Chinese regulators recently initiated an investigation into monopolistic conduct by Alibaba, and then threatened to penalize Tencent for misreporting acquisitions and investments for antitrust reviews.
Big Tech is on the hot seat in both the U.S. and China. Chinese regulators recently initiated an investigation into monopolistic conduct by Alibaba Group Holding Ltd. They then threatened to penalize Tencent Holdings Ltd. for misreporting acquisitions and investments for antitrust reviews. They instructed Ant Group Co. Ltd. and Tencent’s WeChat Pay to focus on digital payments and called off Ant Group’s much ballyhooed IPO. They finalized rules for curbing monopolistic practices across the internet.
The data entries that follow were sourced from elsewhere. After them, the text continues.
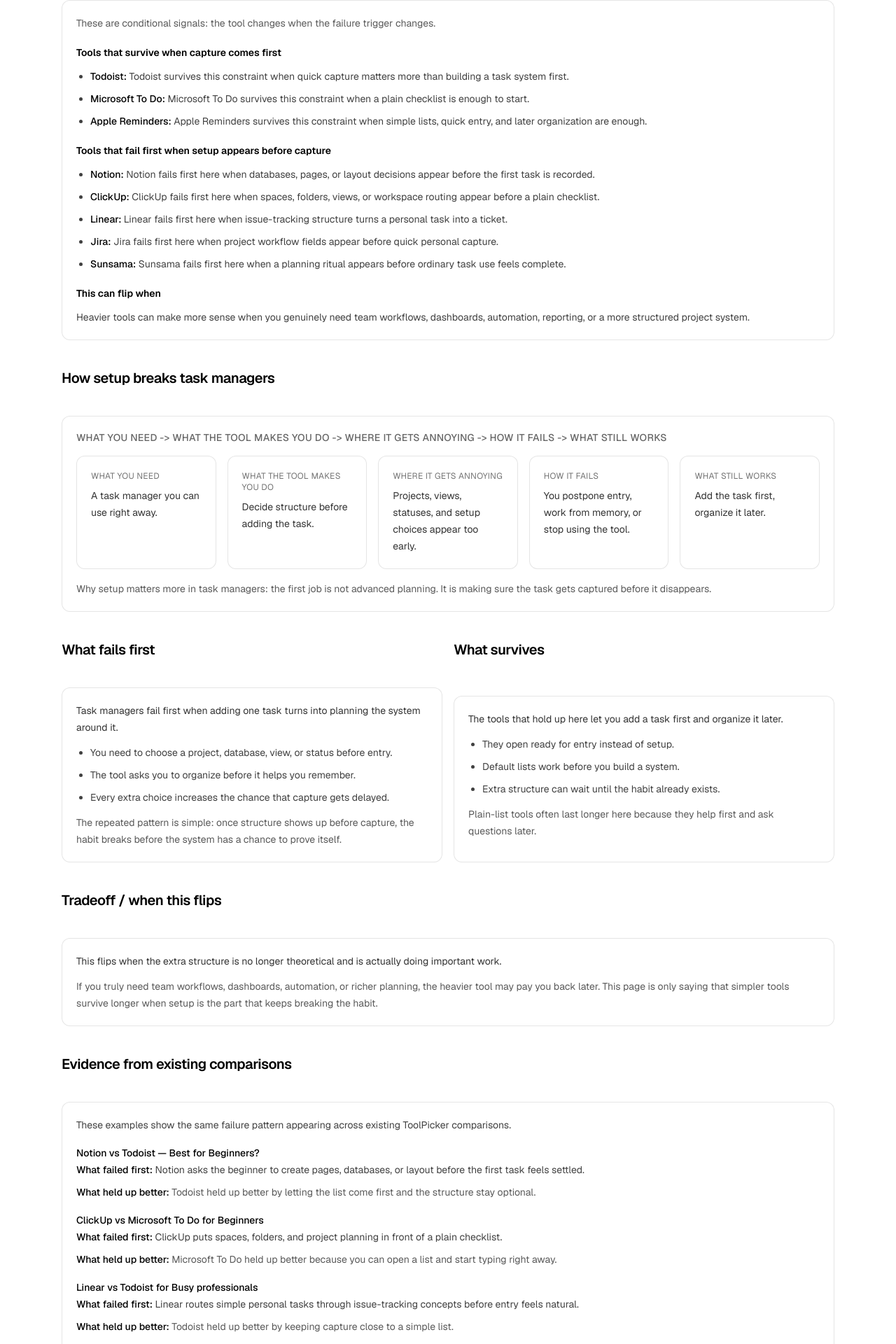
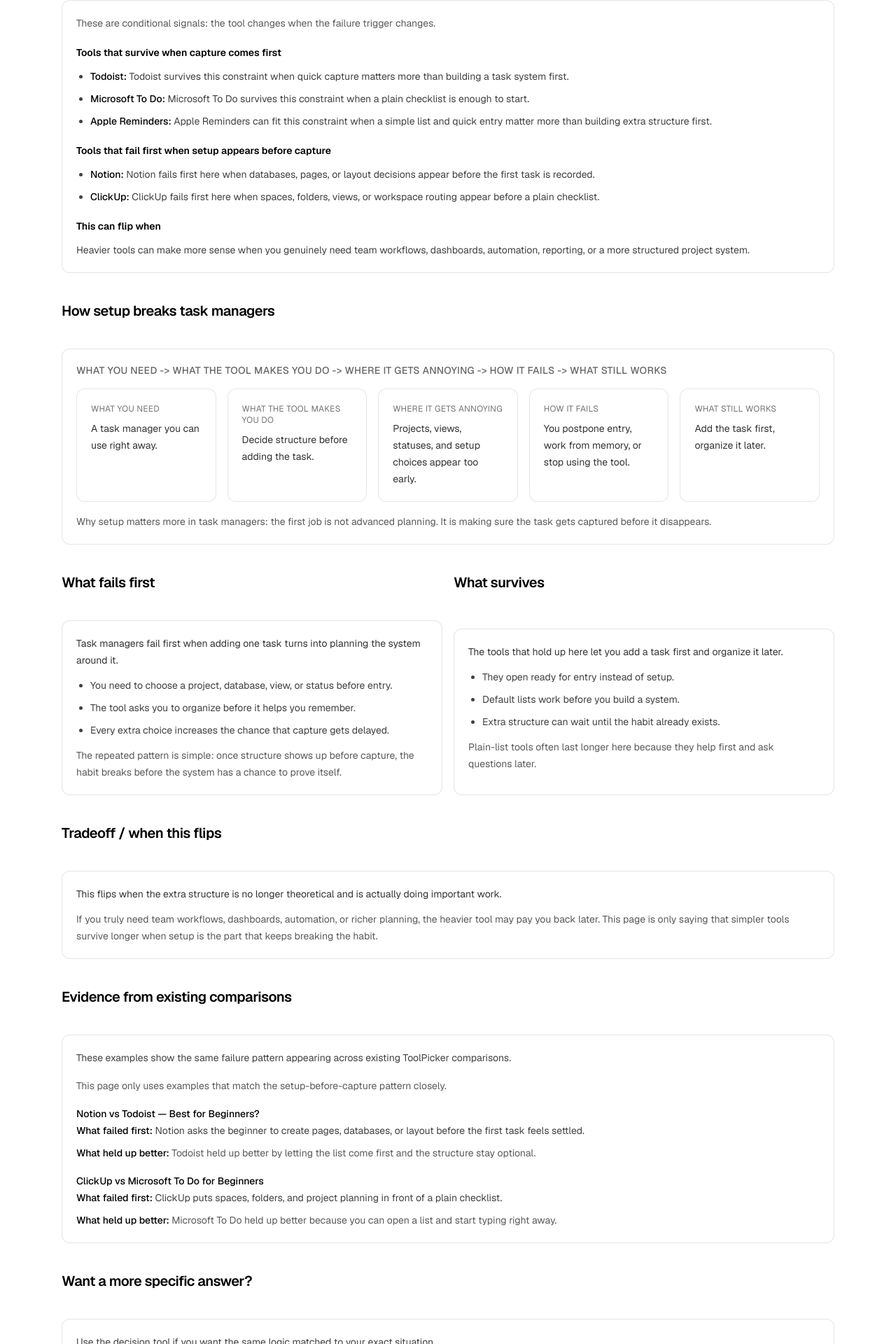
Before and after one commit to cullenmeyers/programmatic-comparisons, a Next.js app: page /task-managers/for-people-who-hate-setup in a window 1280 px wide. Shown: the part 641-2561 px from the top of the page at 70% size. Built offline with nearby package versions, Linux system fonts and the light colour scheme; no server answers.

Commit message:
Strengthen task manager setup page evidence

```diff
--- a/src/app/task-managers/for-people-who-hate-setup/page.tsx
+++ b/src/app/task-managers/for-people-who-hate-setup/page.tsx
@@ -34,21 +34,6 @@
       slug: "clickup-vs-microsoft-to-do-for-beginner",
       whatFailsFirst: "ClickUp puts spaces, folders, and project planning in front of a plain checklist.",
       whatHeldUpBetter: "Microsoft To Do held up better because you can open a list and start typing right away.",
-    },
-    {
-      slug: "linear-vs-todoist-for-busy-professional",
-      whatFailsFirst: "Linear routes simple personal tasks through issue-tracking concepts before entry feels natural.",
-      whatHeldUpBetter: "Todoist held up better by keeping capture close to a simple list.",
-    },
-    {
-      slug: "apple-reminders-vs-clickup-for-minimalist",
-      whatFailsFirst: "ClickUp adds views, dashboards, and configuration choices before the list can stay simple.",
-      whatHeldUpBetter: "Apple Reminders held up better by keeping the path back to a plain list short.",
-    },
-    {
-      slug: "apple-reminders-vs-sunsama-for-solo-user",
-      whatFailsFirst: "Sunsama expects a daily planning flow before ordinary task use feels complete.",
-      whatHeldUpBetter: "Apple Reminders held up better because tasks remain usable without extra ceremony.",
     },
   ] satisfies EvidenceItem[],
 } as const;
@@ -129,8 +114,8 @@
               </li>
               <li>
                 <span className="font-medium text-black">Apple Reminders:</span>{" "}
-                Apple Reminders survives this constraint when simple lists, quick
-                entry, and later organization are enough.
+                Apple Reminders can fit this constraint when a simple list and quick
+                entry matter more than building extra structure first.
               </li>
             </ul>
           </div>
@@ -149,21 +134,6 @@
                 <span className="font-medium text-black">ClickUp:</span> ClickUp
                 fails first here when spaces, folders, views, or workspace routing
                 appear before a plain checklist.
-              </li>
-              <li>
-                <span className="font-medium text-black">Linear:</span> Linear fails
-                first here when issue-tracking structure turns a personal task into
-                a ticket.
-              </li>
-              <li>
-                <span className="font-medium text-black">Jira:</span> Jira fails
-                first here when project workflow fields appear before quick personal
-                capture.
-              </li>
-              <li>
-                <span className="font-medium text-black">Sunsama:</span> Sunsama
-                fails first here when a planning ritual appears before ordinary task
-                use feels complete.
               </li>
             </ul>
           </div>
@@ -294,6 +264,10 @@
             These examples show the same failure pattern appearing across existing
             ToolPicker comparisons.
           </p>
+          <p className="text-sm leading-6 text-black/65">
+            This page only uses examples that match the setup-before-capture pattern
+            closely.
+          </p>
           <ul className="space-y-4 text-sm leading-6">
             {evidenceLinks.map((item) => (
               <li key={item.slug} className="space-y-2">
```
Meanwhile, the U.S. Department of Justice opened investigations into violations of antitrust law by Apple Inc. (More recently the European Commission did the same.) The House Judiciary Committee issued a report on competition in digital markets, alleging market-power abuses by e-commerce giant Amazon Inc. Facebook Inc. is accused of using its dominance of social media to suppress competitors and of employing its position in digital advertising to manipulate the market. The Justice Department has investigated Google over issues raised by its dominance of search.
As they become large relative to the economies they inhabit, it’s inevitable that these companies should attract official scrutiny. As they branch into new activities, taking advantage of information harvested from their platforms, they come to matter for all aspects of life. They matter too much for governments to allow them to simply do as they please. Continue to read the full article here
– This article originally appeared on Caixin Global.